== Segment start ==
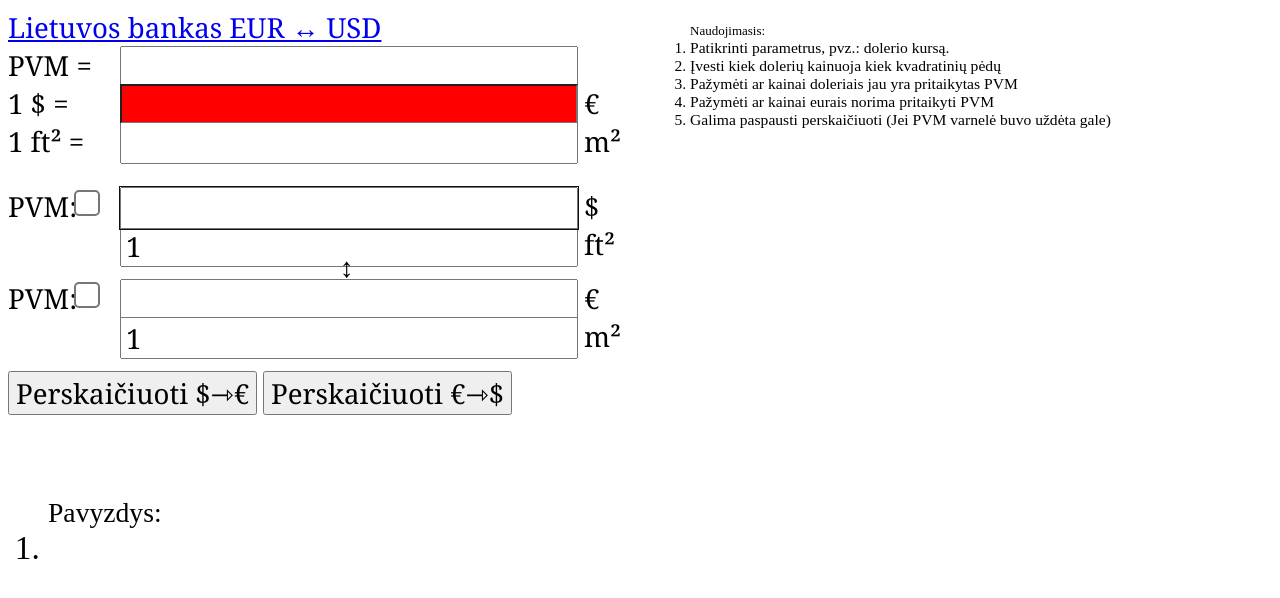
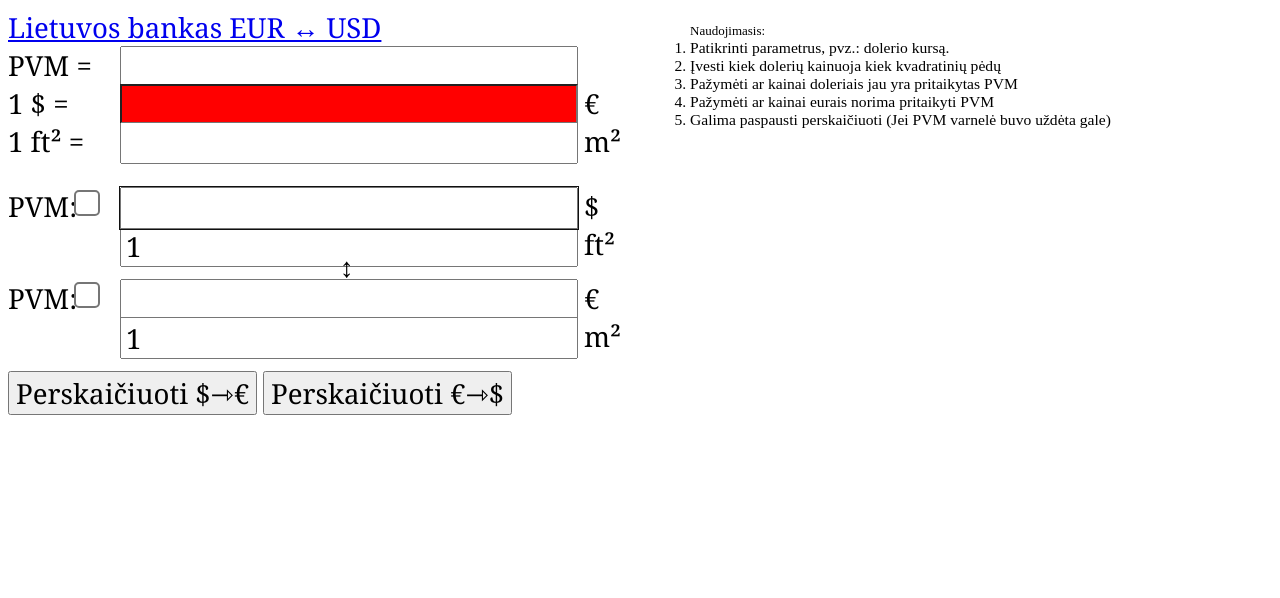
Before and after one commit to Up05/Up05.github.io, a plain HTML site: page eurai-kvadratu/index.html in a window 1280 px wide. Drawn offline with Linux system fonts and the light colour scheme; no server answers; a script that the page names is missing.

```diff
--- a/eurai-kvadratu/index.html
+++ b/eurai-kvadratu/index.html
@@ -118,9 +118,8 @@
         <li> Galima paspausti perskaičiuoti (Jei PVM varnelė buvo uždėta gale)</li>
     </ol>
 
-    <ol id="pavyzdys">
-        Pavyzdys:
-        <li> </li>
+    <ol hidden id="pavyzdys">
+        Pavyzdys: (NEBAIGTA)
 
     </ol>
 
```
== Segment end ==
> _Task item_: Print the material in full and exactly, minus the pictures.

> _Written response_:
Before and after one commit to Up05/Up05.github.io, a plain HTML site: page eurai-kvadratu/index.html in a window 1280 px wide. Drawn offline with Linux system fonts and the light colour scheme; no server answers; a script that the page names is missing.

```diff
--- a/eurai-kvadratu/index.html
+++ b/eurai-kvadratu/index.html
@@ -118,9 +118,8 @@
         <li> Galima paspausti perskaičiuoti (Jei PVM varnelė buvo uždėta gale)</li>
     </ol>
 
-    <ol id="pavyzdys">
-        Pavyzdys:
-        <li> </li>
+    <ol hidden id="pavyzdys">
+        Pavyzdys: (NEBAIGTA)
 
     </ol>
 
```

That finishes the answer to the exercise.